  • 12 pt Arial/Times New Roman
  • Double line spacing
  • Any citation style (APA, MLA, Chicago/Turabian, Harvard)

Our guarantees

Delivering a high-quality product at a reasonable price is not enough anymore.
That’s why we have developed 5 beneficial guarantees that will make your experience with our service enjoyable, easy, and safe.

Money-back guarantee

You have to be 100% sure of the quality of your product to give a money-back guarantee. This describes us perfectly. Make sure that this guarantee is totally transparent.

Read more

Zero-plagiarism guarantee

Each paper is composed from scratch, according to your instructions. It is then checked by our plagiarism-detection software. There is no gap where plagiarism could squeeze in.

Read more

Free-revision policy

Thanks to our free revisions, there is no way for you to be unsatisfied. We will work on your paper until you are completely happy with the result.

Read more

Privacy policy

Your email is safe, as we store it according to international data protection rules. Your bank details are secure, as we use only reliable payment systems.

Read more

Fair-cooperation guarantee

By sending us your money, you buy the service we provide. Check out our terms and conditions if you prefer business talks to be laid out in official language.
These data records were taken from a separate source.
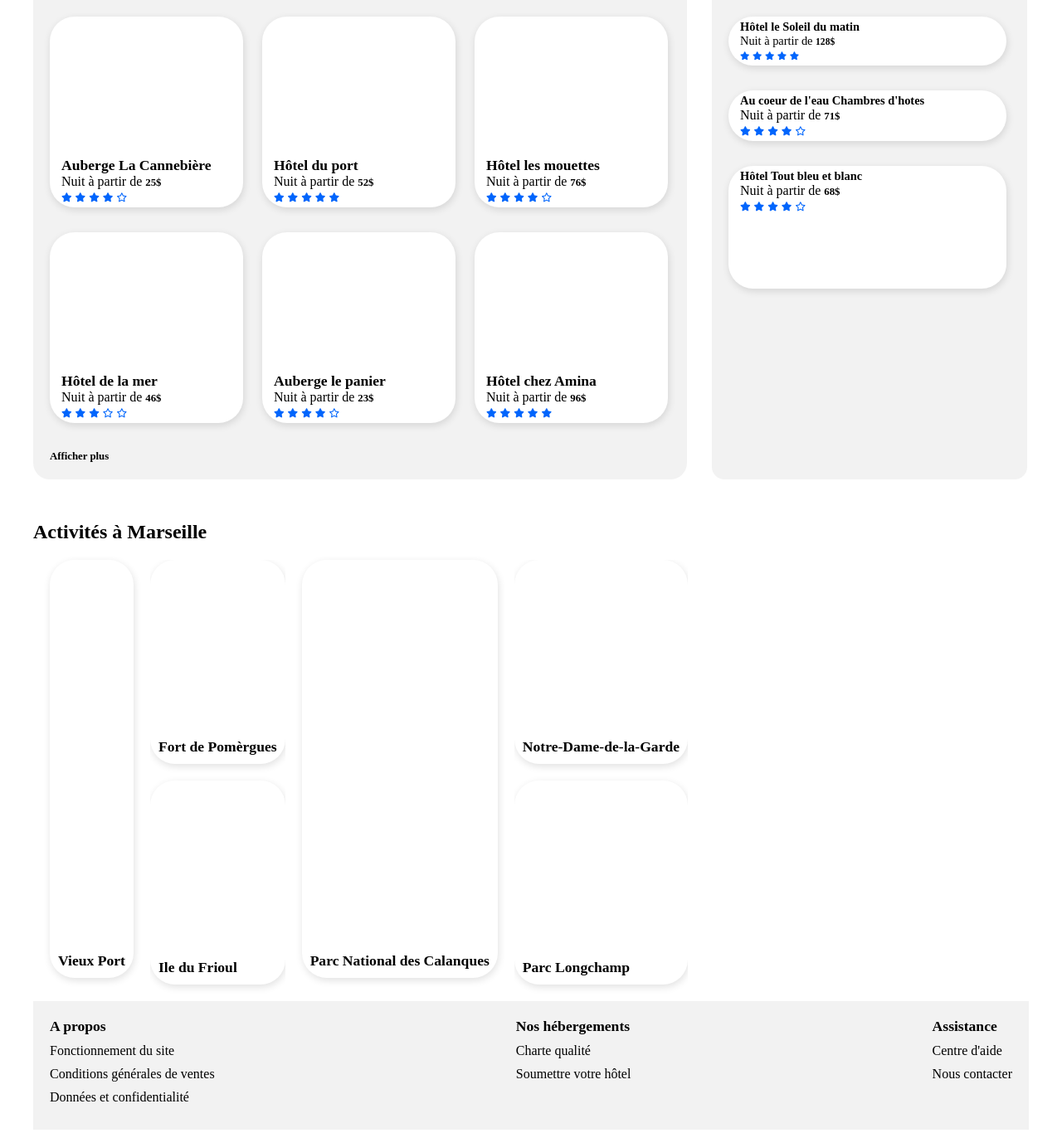
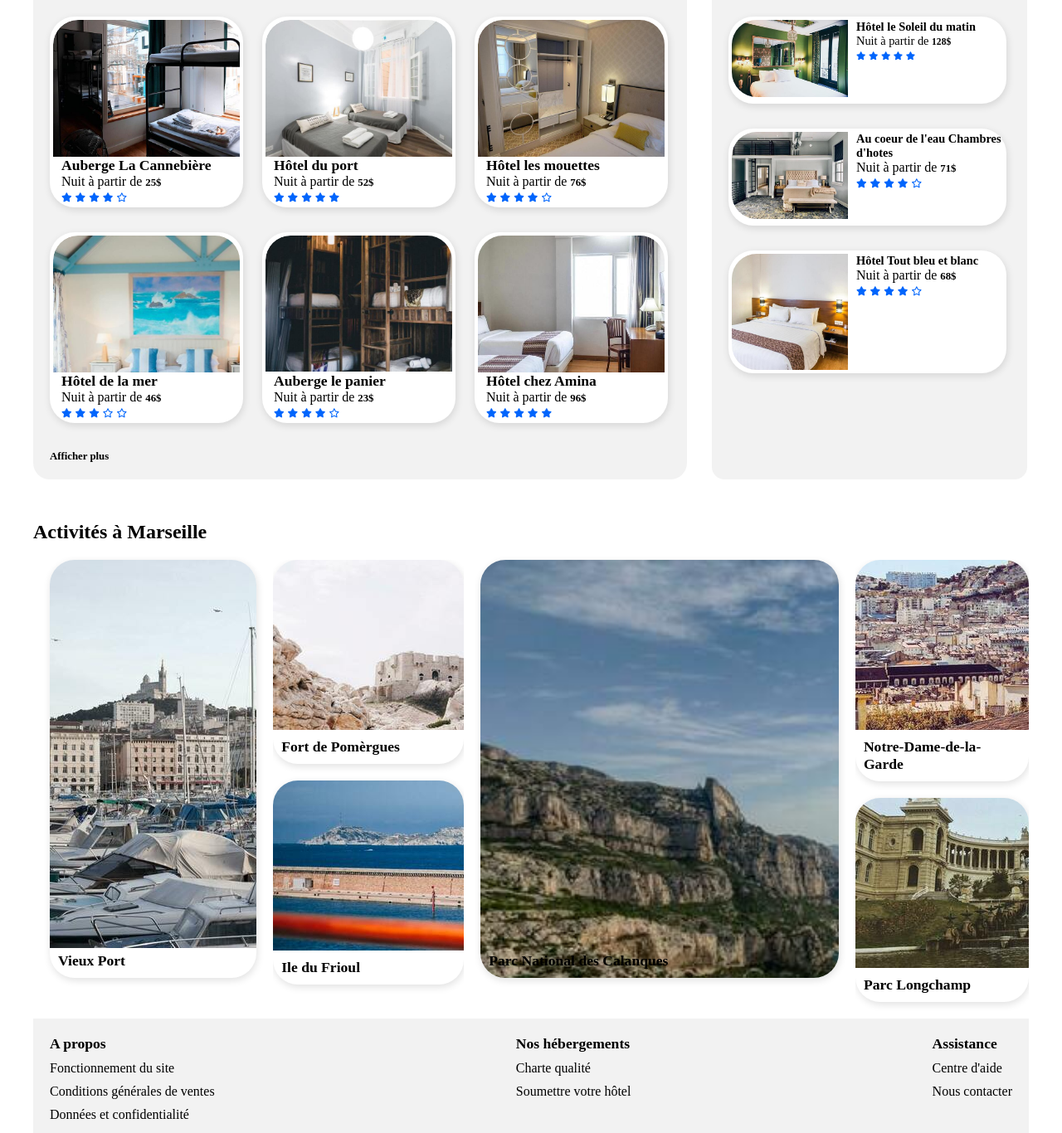
Before and after one commit to IliasCanCode/BOURAOUIilias_2_29012021, a plain HTML site: page index.html in a window 1280 px wide. Shown: the part 440-1806 px from the top of the page at 83% size. Drawn offline with Linux system fonts and the light colour scheme; a web font is replaced by a local one.

Commit message:
changement de chemins img

```diff
--- a/index.html
+++ b/index.html
@@ -11,7 +11,7 @@
     <div id="blocpage">
         <header>
             <figure id="logo">
-                    <img src="../Projet2-Reservia/images/logo/Reservia@3x.png" alt="logo de Réservia">
+                    <img src="img/Reservia@3x.png" alt="logo de Réservia">
             </figure>
 
             <nav id="menu1">
@@ -108,7 +108,7 @@
 
                     <li>
                         <figure>
-                            <img src="../Projet2-Reservia/images/hebergements/4_small/marcus-loke-WQJvWU_HZFo-unsplash.jpg" alt="">
+                            <img src="img/marcus-loke-WQJvWU_HZFo-unsplash.jpg" alt="">
                         </figure>
                         <h2>Auberge La Cannebière</h2>
                         <p>Nuit à partir de <strong>25$</strong><br>
@@ -121,7 +121,7 @@
                     </li>
                     <li>
                         <figure>
-                            <img src="../Projet2-Reservia/images/hebergements/4_small/fred-kleber-gTbaxaVLvsg-unsplash.jpg" alt="">
+                            <img src="img/fred-kleber-gTbaxaVLvsg-unsplash.jpg" alt="">
                         </figure>
 
                         <h2>Hôtel du port</h2>
@@ -135,7 +135,7 @@
                     </li>
                     <li>
                         <figure>
-                            <img src="../Projet2-Reservia/images/hebergements/4_small/reisetopia-B8WIgxA_PFU-unsplash.jpg" alt="">
+                            <img src="img/reisetopia-B8WIgxA_PFU-unsplash.jpg" alt="">
                         </figure>
 
                         <h2>Hôtel les mouettes</h2>
@@ -149,7 +149,7 @@
                     </li>
                     <li>
                         <figure>
-                            <img src="../Projet2-Reservia/images/hebergements/4_small/annie-spratt-Eg1qcIitAuA-unsplash.jpg" alt="">
+                            <img src="img/annie-spratt-Eg1qcIitAuA-unsplash.jpg" alt="">
                         </figure>
 
                         <h2>Hôtel de la mer</h2>
@@ -162,7 +162,7 @@
                     </li>
                     <li>
                         <figure id="photor">
-                            <img src="../Projet2-Reservia/images/hebergements/4_small/nicate-lee-kT-ZyaiwBe0-unsplash.jpg" alt="">
+                            <img src="img/nicate-lee-kT-ZyaiwBe0-unsplash.jpg" alt="">
                         </figure>
 
                         <h2>Auberge le panier</h2>
@@ -175,7 +175,7 @@
                     </li>
                     <li>
                         <figure id="photor2">
-                            <img src="../Projet2-Reservia/images/hebergements/4_small/febrian-zakaria-M6S1WvfW68A-unsplash.jpg" alt="">
+                            <img src="img/febrian-zakaria-M6S1WvfW68A-unsplash.jpg" alt="">
                         </figure>
 
                         <h2>Hôtel chez Amina</h2>
@@ -199,7 +199,7 @@
                 <ul id="bullesdroite">
                     <li>
                         <figure>
-                            <img src="../Projet2-Reservia/images/hebergements/4_small/emile-guillemot-Bj_rcSC5XfE-unsplash.jpg" alt="">
+                            <img src="img/emile-guillemot-Bj_rcSC5XfE-unsplash.jpg" alt="">
                         </figure>
 
                         <div class="bdp">
@@ -217,7 +217,7 @@
                     </li>
                     <li>
                         <figure>
-                            <img src="../Projet2-Reservia/images/hebergements/4_small/aw-creative-VGs8z60yT2c-unsplash.jpg" alt="">
+                            <img src="img/aw-creative-VGs8z60yT2c-unsplash.jpg" alt="">
                         </figure>
 
                         <div class="lpp">
@@ -235,7 +235,7 @@
                     </li>
                     <li>
                         <figure id="imgad">
-                            <img src="../Projet2-Reservia/images/hebergements/4_small/febrian-zakaria-sjvU0THccQA-unsplash.jpg" alt="">
+                            <img src="img/febrian-zakaria-sjvU0THccQA-unsplash.jpg" alt="">
                         </figure>
 
                         <div class="lpp">
@@ -263,7 +263,7 @@
                 <li class="plat">
                     <div>
                         <figure>
-                            <img src="../Projet2-Reservia/images/activites/4_small/reno-laithienne-QUgJhdY5Fyk-unsplash.jpg" alt="">
+                            <img src="img/reno-laithienne-QUgJhdY5Fyk-unsplash.jpg" alt="">
                         </figure>
 
                         <h2>Vieux Port</h2>
@@ -273,7 +273,7 @@
                 <li class="colonne">
                     <div class="intac">
                         <figure>
-                            <img src="../Projet2-Reservia/images/activites/4_small/paul-hermann-QFTrLdQIRhI-unsplash.jpg" alt="">
+                            <img src="img/paul-hermann-QFTrLdQIRhI-unsplash.jpg" alt="">
                         </figure>
 
                         <h2>Fort de Pomèrgues</h2>
@@ -281,7 +281,7 @@
 
                     <div class="intac">
                         <figure>
-                            <img src="../Projet2-Reservia/images/activites/4_small/kevin-hikari-rV_Qd1l-VXg-unsplash.jpg" alt="">
+                            <img src="img/kevin-hikari-rV_Qd1l-VXg-unsplash.jpg" alt="">
                         </figure>
 
                         <h2>Ile du Frioul</h2>
@@ -291,7 +291,8 @@
                 <li class="plat">
                     <div>
                         <figure id="photoac">
-                            <img src="../Projet2-Reservia/images/activites/4_small/kilyan-sockalingum-NR8-cBCN3aI-unsplash.jpg" alt="">
+                            <img src="img/kilyan-sockalingum-NR8-cBCN3aI-unsplash.jpg" alt="">
+                            <img src="img/kilyan-sockalingum-NR8-cBCN3aI-unsplash.jpg" alt="">
                         </figure>
 
                         <h2>Parc National des Calanques</h2>
@@ -301,7 +302,7 @@
                 <li class="colonne">
                      <div class="intac">
                         <figure>
-                            <img src="../Projet2-Reservia/images/activites/4_small/florian-wehde-xW9e8gdotxI-unsplash.jpg" alt="">
+                            <img src="img/florian-wehde-xW9e8gdotxI-unsplash.jpg" alt="">
                         </figure>
 
                         <h2>Notre-Dame-de-la-Garde</h2>
@@ -309,7 +310,7 @@
 
                     <div class="intac">
                         <figure>
-                            <img src="../Projet2-Reservia/images/activites/4_small/lena-paulin-wH2-EJoDcV0-unsplash.jpg" alt="">
+                            <img src="img/lena-paulin-wH2-EJoDcV0-unsplash.jpg" alt="">
                         </figure>
 
                         <h2>Parc Longchamp</h2>
```
Also changed, not shown: img/Reservia@3x.png (added), img/annie-spratt-Eg1qcIitAuA-unsplash.jpg (added), img/aw-creative-VGs8z60yT2c-unsplash.jpg (added), img/emile-guillemot-Bj_rcSC5XfE-unsplash.jpg (added), img/febrian-zakaria-M6S1WvfW68A-unsplash.jpg (added), img/febrian-zakaria-sjvU0THccQA-unsplash.jpg (added), img/florian-wehde-xW9e8gdotxI-unsplash.jpg (added), img/fred-kleber-gTbaxaVLvsg-unsplash.jpg (added), img/kevin-hikari-rV_Qd1l-VXg-unsplash.jpg (added), img/kilyan-sockalingum-NR8-cBCN3aI-unsplash.jpg (added), img/lena-paulin-wH2-EJoDcV0-unsplash.jpg (added), img/marcus-loke-WQJvWU_HZFo-unsplash.jpg (added), img/nicate-lee-kT-ZyaiwBe0-unsplash.jpg (added), img/paul-hermann-QFTrLdQIRhI-unsplash.jpg (added), 2 more files.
Read more
Live Chat+1(978) 822-0999EmailWhatsApp

Order your essay today and save 20% with the discount code LEMONADE